◆ **What the task requires**
From the entries, filter out every line that lacks "guide" and copy the rest.

#### Input ####

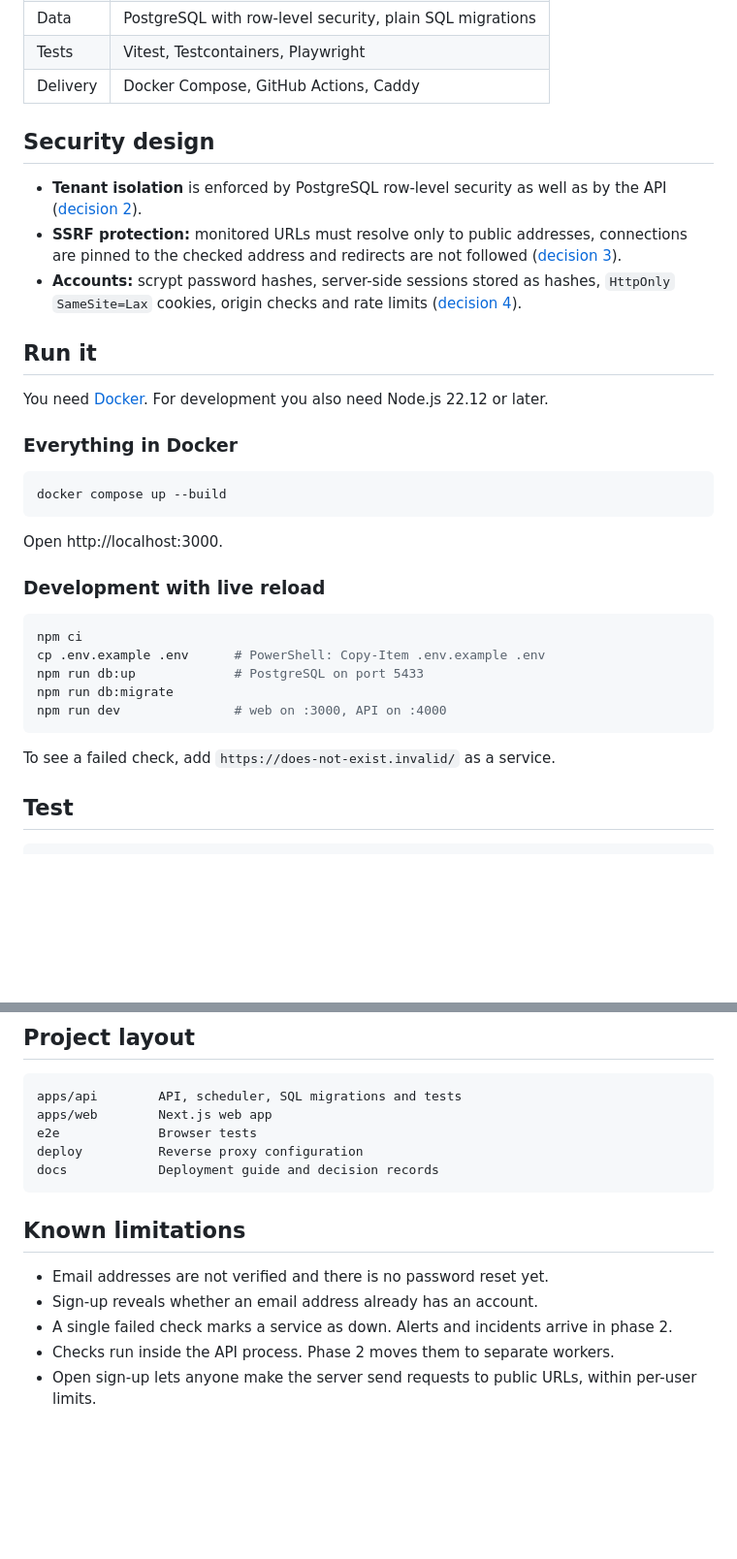
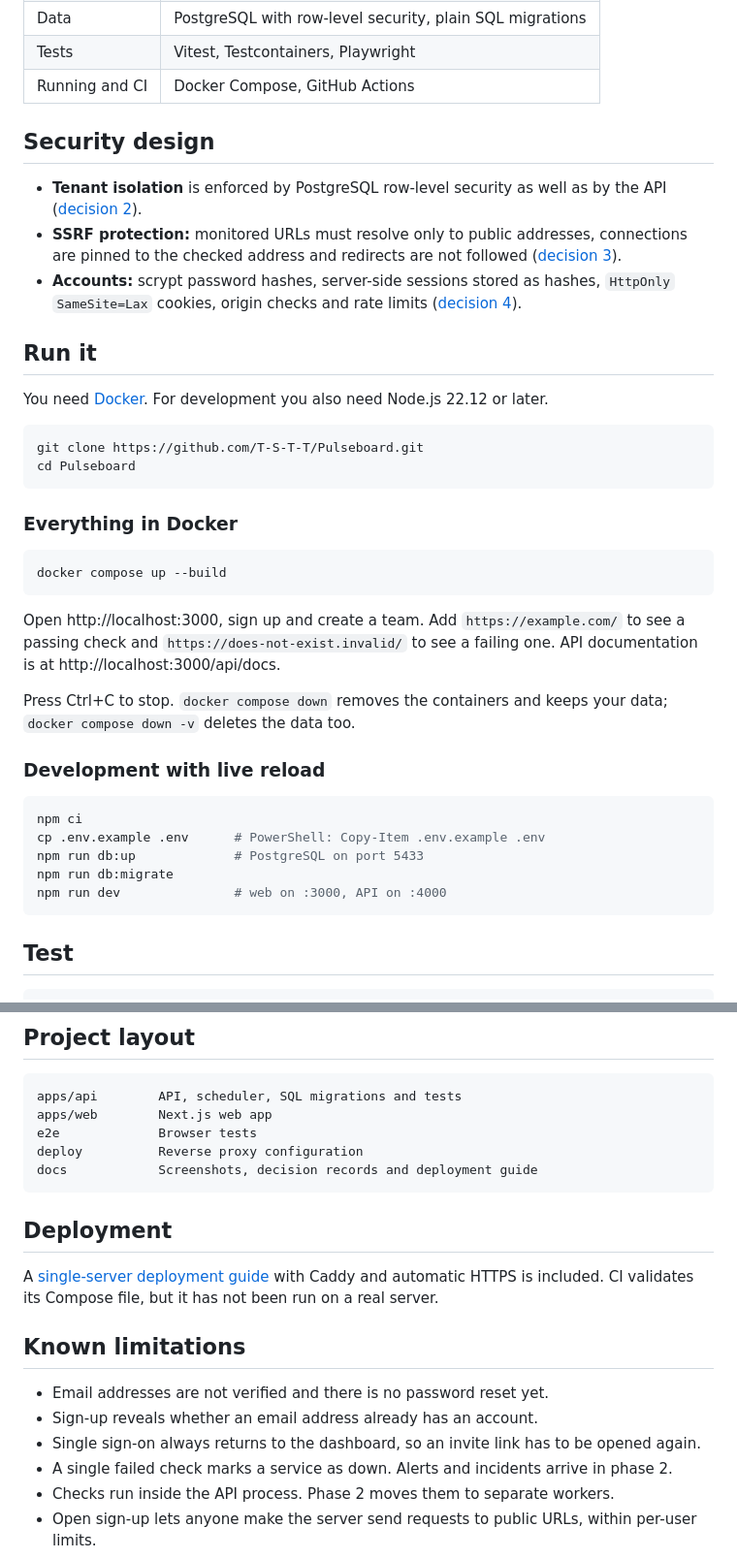
Before and after one commit to T-S-T-T/Pulseboard, a Markdown page: README.md, 2 parts joined by grey strips. Shown at 97% size. Rendered like a GitHub page; blank space fills up the shorter version.

````diff
--- a/README.md
+++ b/README.md
@@ -30,7 +43,7 @@ flowchart LR
 | API | Node.js, Fastify, Zod, OpenAPI |
 | Data | PostgreSQL with row-level security, plain SQL migrations |
 | Tests | Vitest, Testcontainers, Playwright |
-| Delivery | Docker Compose, GitHub Actions, Caddy |
+| Running and CI | Docker Compose, GitHub Actions |
 
 ## Security design
 
@@ -48,13 +61,23 @@ flowchart LR
 You need [Docker](https://www.docker.com/products/docker-desktop/). For development you also need
 Node.js 22.12 or later.
 
+```sh
+git clone https://github.com/T-S-T-T/Pulseboard.git
+cd Pulseboard
+```
+
 ### Everything in Docker
 
 ```sh
 docker compose up --build
 ```
 
-Open http://localhost:3000.
+Open http://localhost:3000, sign up and create a team. Add `https://example.com/` to see a passing
+check and `https://does-not-exist.invalid/` to see a failing one. API documentation is at
+http://localhost:3000/api/docs.
+
+Press Ctrl+C to stop. `docker compose down` removes the containers and keeps your data;
+`docker compose down -v` deletes the data too.
 
 ### Development with live reload
 
@@ -65,8 +88,6 @@ npm run db:up             # PostgreSQL on port 5433
 npm run db:migrate
 npm run dev               # web on :3000, API on :4000
 ```
-
-To see a failed check, add `https://does-not-exist.invalid/` as a service.
 
 ## Test
 
@@ -93,13 +114,19 @@ apps/api        API, scheduler, SQL migrations and tests
 apps/web        Next.js web app
 e2e             Browser tests
 deploy          Reverse proxy configuration
-docs            Deployment guide and decision records
+docs            Screenshots, decision records and deployment guide
 ```
+
+## Deployment
+
+A [single-server deployment guide](docs/deployment.md) with Caddy and automatic HTTPS is included.
+CI validates its Compose file, but it has not been run on a real server.
 
 ## Known limitations
 
 - Email addresses are not verified and there is no password reset yet.
 - Sign-up reveals whether an email address already has an account.
+- Single sign-on always returns to the dashboard, so an invite link has to be opened again.
 - A single failed check marks a service as down. Alerts and incidents arrive in phase 2.
 - Checks run inside the API process. Phase 2 moves them to separate workers.
 - Open sign-up lets anyone make the server send requests to public URLs, within per-user limits.
````
Also changed, not shown: other parts of README.md (+17 -4 lines), docs/screenshots/dashboard.png (added), docs/screenshots/status-page.png (added).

####

◆ **Task response**
-docs            Deployment guide and decision records
+docs            Screenshots, decision records and deployment guide
+A [single-server deployment guide](docs/deployment.md) with Caddy and automatic HTTPS is included.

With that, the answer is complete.